You can see this in how coverage manifests. Outlets whose demographic skews younger, like Pitchfork and Noisey (and, um, Flavorwire) tend to respond with hand-wringing and frustration, but we still respond. We’re like Charlie Brown with the football — year after year, we tune in, thinking that maybe this time, the committee won’t snatch the ball away at the last minute. And year after year, they do.

The more interesting question is why we still care. The Grammys enjoy the same fraught love/hate relationship with younger viewers as many other boomer-centric institutions — Rolling Stone, for instance, has been hilariously out of touch with what’s actually happening in music for decades, but getting a good review in the magazine still enjoys a cachet disproportionate to its actual importance. In the same way, everyone knows the Grammys are silly, but everyone still wants one. And everyone still wants their favorite artist to win one. It’s like yearning for the approval of a stern, distant, condescending parent. Maybe it’s time we stopped.
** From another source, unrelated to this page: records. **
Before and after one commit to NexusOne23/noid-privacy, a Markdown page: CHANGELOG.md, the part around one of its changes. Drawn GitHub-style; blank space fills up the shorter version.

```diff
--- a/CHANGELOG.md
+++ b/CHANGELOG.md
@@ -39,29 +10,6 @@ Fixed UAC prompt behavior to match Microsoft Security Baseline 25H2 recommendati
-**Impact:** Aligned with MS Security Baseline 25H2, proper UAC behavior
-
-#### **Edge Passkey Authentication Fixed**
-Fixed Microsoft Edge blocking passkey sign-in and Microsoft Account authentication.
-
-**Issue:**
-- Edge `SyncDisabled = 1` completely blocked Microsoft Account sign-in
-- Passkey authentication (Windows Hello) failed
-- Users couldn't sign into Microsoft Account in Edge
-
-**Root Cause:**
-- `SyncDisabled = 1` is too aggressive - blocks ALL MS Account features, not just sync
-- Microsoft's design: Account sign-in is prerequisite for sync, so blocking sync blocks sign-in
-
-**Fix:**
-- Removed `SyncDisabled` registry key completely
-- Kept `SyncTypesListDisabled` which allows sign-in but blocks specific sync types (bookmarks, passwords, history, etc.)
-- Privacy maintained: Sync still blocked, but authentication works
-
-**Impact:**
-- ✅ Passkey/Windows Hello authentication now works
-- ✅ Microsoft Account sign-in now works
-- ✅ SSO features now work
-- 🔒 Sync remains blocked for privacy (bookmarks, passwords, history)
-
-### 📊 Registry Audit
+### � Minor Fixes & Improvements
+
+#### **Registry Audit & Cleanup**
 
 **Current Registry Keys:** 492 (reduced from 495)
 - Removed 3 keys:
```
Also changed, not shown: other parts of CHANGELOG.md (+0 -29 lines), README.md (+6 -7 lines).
Of course, I say this now. When it comes to next year, I’ll probably be back in front of the television, drink in hand, watching with the same old mixture of despair and the strange hope that maybe this time, someone like Kendrick Lamar will walk away with a well-deserved award. Same as it ever was, eh?